### Input records ###

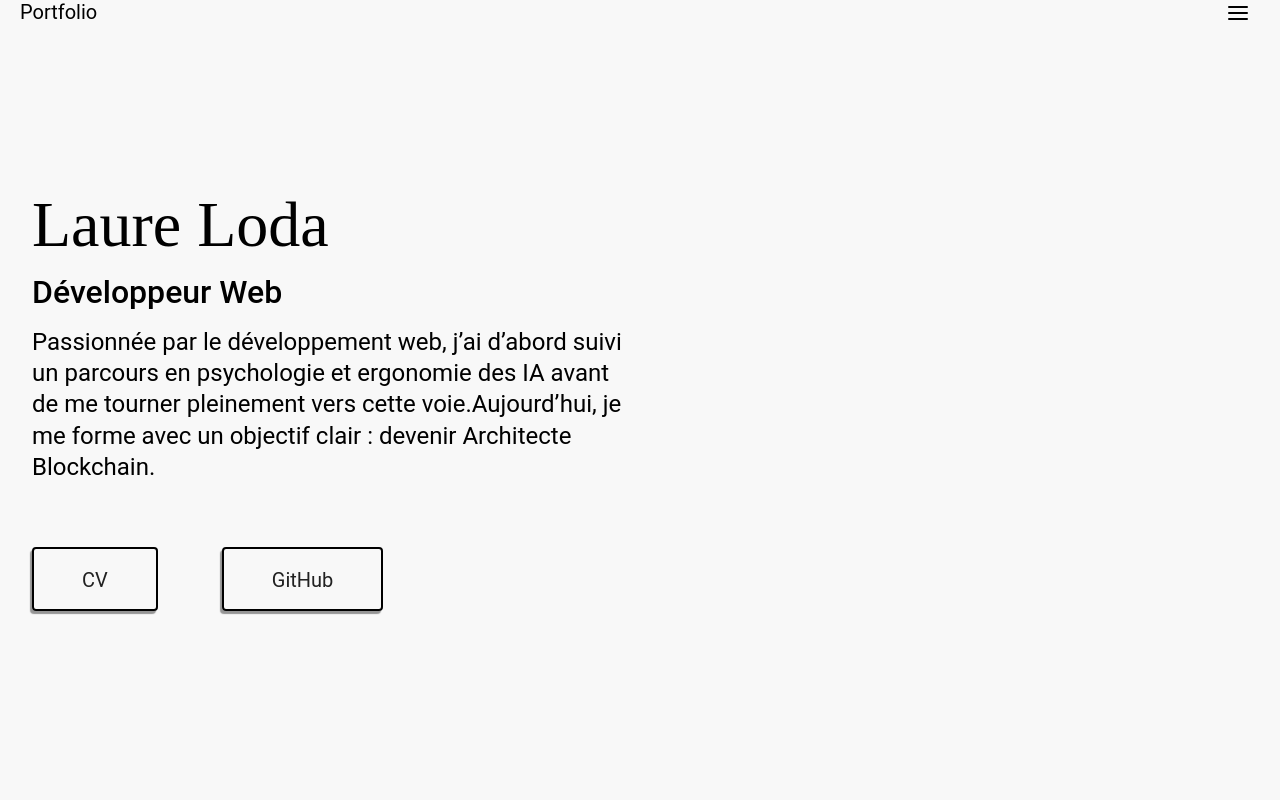
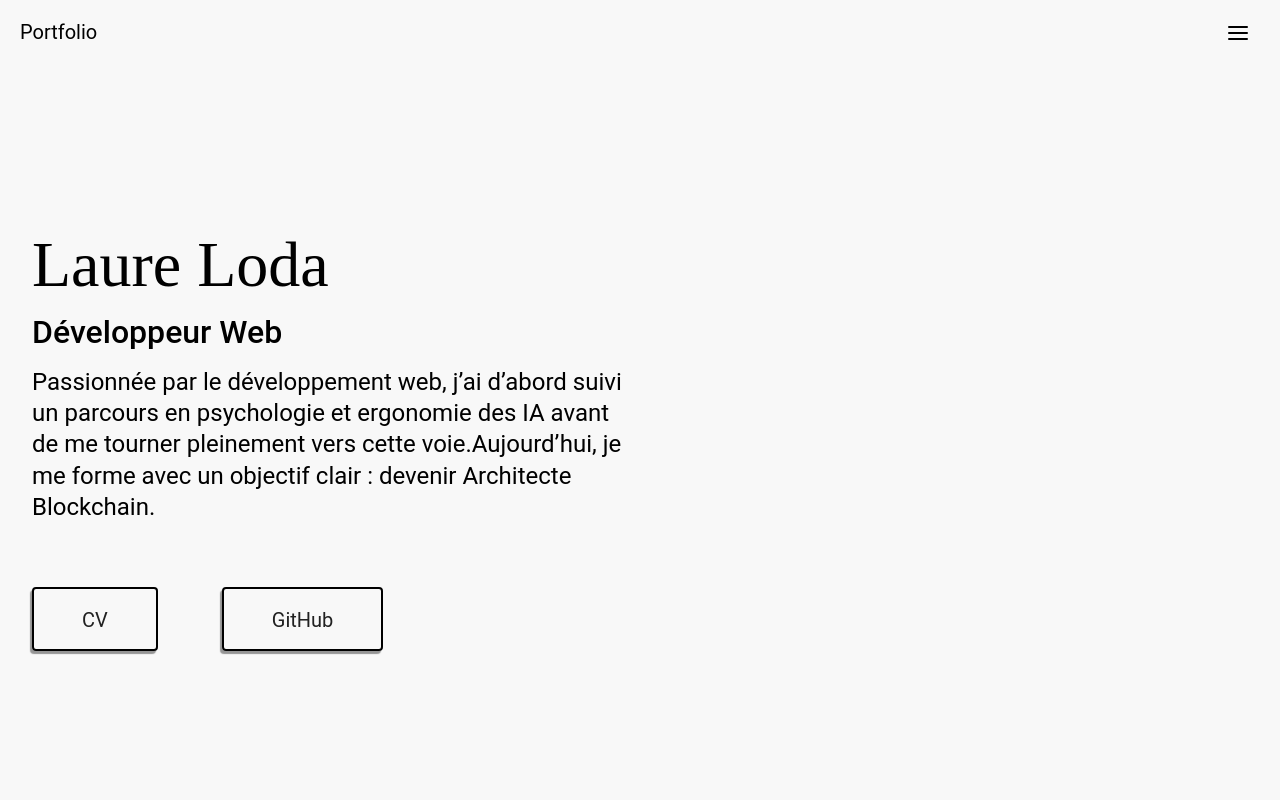
Before and after one commit to laure-ld/portfolio, a React (Create React App) app: page / in a window 1280 px wide. Shown: the top 800 px of the page. Built offline with nearby package versions, Linux system fonts and the light colour scheme.

Commit message:
Correction espacement dans le header

```diff
--- a/src/styles/header.scss
+++ b/src/styles/header.scss
@@ -6,7 +6,7 @@
     display: flex;
     justify-content: space-between;
     font-size: 20px;
-    padding: 0 20px;
+    padding: 20px;
 
     nav {
         display: flex;
@@ -31,7 +31,6 @@
 
             a {
                 color: $primary-color;
-                text-decoration: none;
             }
         }
     }
```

###

## Task
All of the entries above need to be repeated exactly, minus the pictures.

## Output below
Before and after one commit to laure-ld/portfolio, a React (Create React App) app: page / in a window 1280 px wide. Shown: the top 800 px of the page. Built offline with nearby package versions, Linux system fonts and the light colour scheme.

Commit message:
Correction espacement dans le header

```diff
--- a/src/styles/header.scss
+++ b/src/styles/header.scss
@@ -6,7 +6,7 @@
     display: flex;
     justify-content: space-between;
     font-size: 20px;
-    padding: 0 20px;
+    padding: 20px;
 
     nav {
         display: flex;
@@ -31,7 +31,6 @@
 
             a {
                 color: $primary-color;
-                text-decoration: none;
             }
         }
     }
```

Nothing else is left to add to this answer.